Print the entries exactly; no image belongs in the copy.

Content revision data:
%%

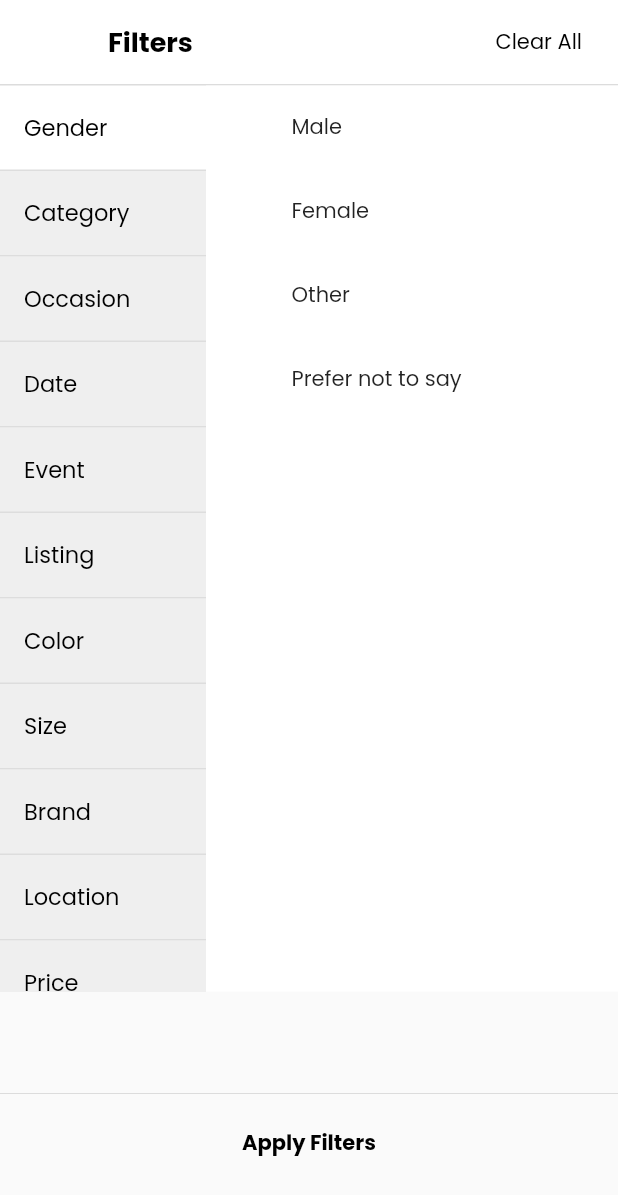
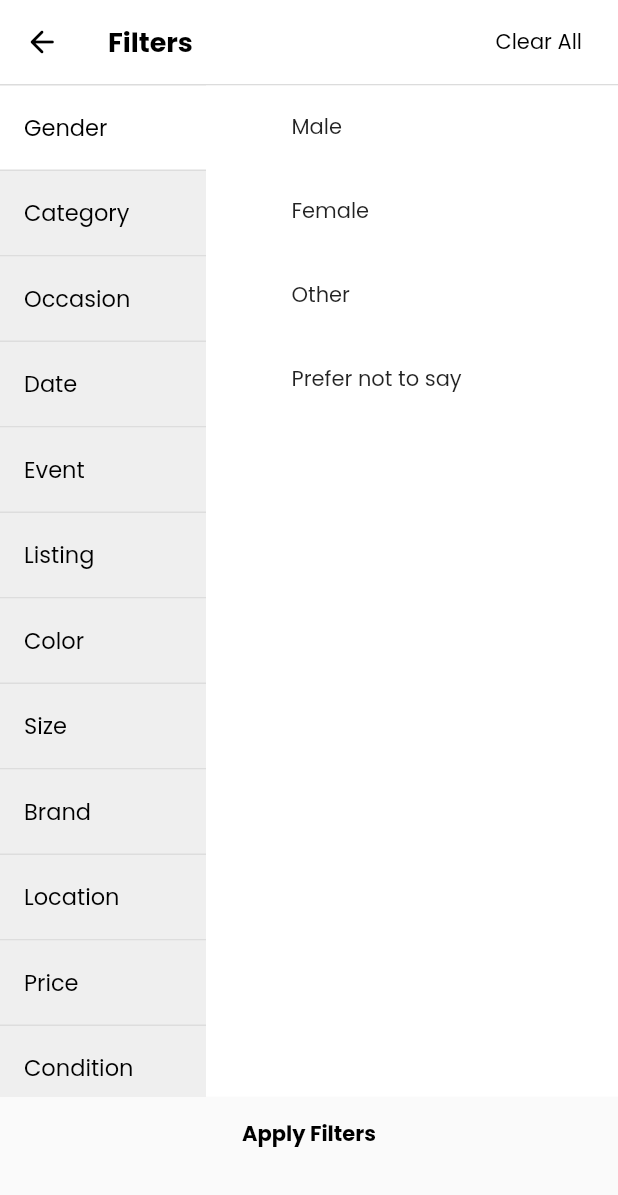
Before and after one commit to JatinDev2/init_thedevilwears_app_dev, a Flutter app: the FiltersScreen screen opened directly, on a phone screen of 412 x 824 dp. Shown: the top 1195 px of the screen. Run offline on Flutter 3.47's test engine with Material 2 defaults, Android fonts, the phone set to English and light mode, and no system bars; our stand-ins replace azlistview, carousel_slider, faker, flutter_iconly, flutter_screenutil, google_fonts and 2 more; missing offline and left inert: alphabet_list_view, faker_dart.

Commit message:
Updated code

```diff
--- a/lib/screens/search/FiltersScreen.dart
+++ b/lib/screens/search/FiltersScreen.dart
@@ -136,7 +136,7 @@ class _FiltersScreenState extends State<FiltersScreen> {
 
   Widget _buildFilterTabs() {
     return Container(
-      height: MediaQuery.of(context).size.height - 220,
+      height: _selectedOptions.isEmpty?MediaQuery.of(context).size.height - 150  : MediaQuery.of(context).size.height - 220,
       child: ListView.builder(
         itemCount: _filterTabs.length,
         itemBuilder: (context, index) {
@@ -197,7 +197,7 @@ class _FiltersScreenState extends State<FiltersScreen> {
   Widget _buildFilterOptions() {
     List<String> options = _filterData[_selectedTab] ?? [];
     return Container(
-      height: MediaQuery.of(context).size.height - 220,
+      height: _selectedOptions.isEmpty?MediaQuery.of(context).size.height - 150  : MediaQuery.of(context).size.height - 220,
       child: ListView.builder(
         itemCount: options.length,
         itemBuilder: (context, index) {
@@ -243,6 +243,11 @@ class _FiltersScreenState extends State<FiltersScreen> {
   }
 
   Widget _buildSelectedOptions() {
+    if(_selectedOptions.isEmpty){
+      return SizedBox(
+        height: 0,
+      );
+    }
     return Container(
       height: 60,
       padding: EdgeInsets.symmetric(horizontal: 8, vertical: 16),
@@ -312,6 +317,9 @@ class _FiltersScreenState extends State<FiltersScreen> {
     return Scaffold(
       appBar: AppBar(
         elevation: 0,
+        leading: IconButton(onPressed: (){
+          Navigator.of(context).pop();
+        }, icon: Icon(Icons.arrow_back_rounded, color: Colors.black,)),
         title: Text(
           'Filters',
           style: TextStyle(
@@ -372,8 +380,9 @@ class _FiltersScreenState extends State<FiltersScreen> {
             ],
           ),
           // SizedBox(height: 4,),
-          _buildSelectedOptions(),
+           _buildSelectedOptions(),
           // SizedBox(height: 4,),
+          if(!_selectedOptions.isEmpty)
           Divider(),
           GestureDetector(
             onTap: (){
```
Also changed, not shown: lib/screens/search/search_screen.dart (+47 -33 lines).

%%

[TASK RESULT]
Before and after one commit to JatinDev2/init_thedevilwears_app_dev, a Flutter app: the FiltersScreen screen opened directly, on a phone screen of 412 x 824 dp. Shown: the top 1195 px of the screen. Run offline on Flutter 3.47's test engine with Material 2 defaults, Android fonts, the phone set to English and light mode, and no system bars; our stand-ins replace azlistview, carousel_slider, faker, flutter_iconly, flutter_screenutil, google_fonts and 2 more; missing offline and left inert: alphabet_list_view, faker_dart.

Commit message:
Updated code

```diff
--- a/lib/screens/search/FiltersScreen.dart
+++ b/lib/screens/search/FiltersScreen.dart
@@ -136,7 +136,7 @@ class _FiltersScreenState extends State<FiltersScreen> {
 
   Widget _buildFilterTabs() {
     return Container(
-      height: MediaQuery.of(context).size.height - 220,
+      height: _selectedOptions.isEmpty?MediaQuery.of(context).size.height - 150  : MediaQuery.of(context).size.height - 220,
       child: ListView.builder(
         itemCount: _filterTabs.length,
         itemBuilder: (context, index) {
@@ -197,7 +197,7 @@ class _FiltersScreenState extends State<FiltersScreen> {
   Widget _buildFilterOptions() {
     List<String> options = _filterData[_selectedTab] ?? [];
     return Container(
-      height: MediaQuery.of(context).size.height - 220,
+      height: _selectedOptions.isEmpty?MediaQuery.of(context).size.height - 150  : MediaQuery.of(context).size.height - 220,
       child: ListView.builder(
         itemCount: options.length,
         itemBuilder: (context, index) {
@@ -243,6 +243,11 @@ class _FiltersScreenState extends State<FiltersScreen> {
   }
 
   Widget _buildSelectedOptions() {
+    if(_selectedOptions.isEmpty){
+      return SizedBox(
+        height: 0,
+      );
+    }
     return Container(
       height: 60,
       padding: EdgeInsets.symmetric(horizontal: 8, vertical: 16),
@@ -312,6 +317,9 @@ class _FiltersScreenState extends State<FiltersScreen> {
     return Scaffold(
       appBar: AppBar(
         elevation: 0,
+        leading: IconButton(onPressed: (){
+          Navigator.of(context).pop();
+        }, icon: Icon(Icons.arrow_back_rounded, color: Colors.black,)),
         title: Text(
           'Filters',
           style: TextStyle(
@@ -372,8 +380,9 @@ class _FiltersScreenState extends State<FiltersScreen> {
             ],
           ),
           // SizedBox(height: 4,),
-          _buildSelectedOptions(),
+           _buildSelectedOptions(),
           // SizedBox(height: 4,),
+          if(!_selectedOptions.isEmpty)
           Divider(),
           GestureDetector(
             onTap: (){
```
Also changed, not shown: lib/screens/search/search_screen.dart (+47 -33 lines).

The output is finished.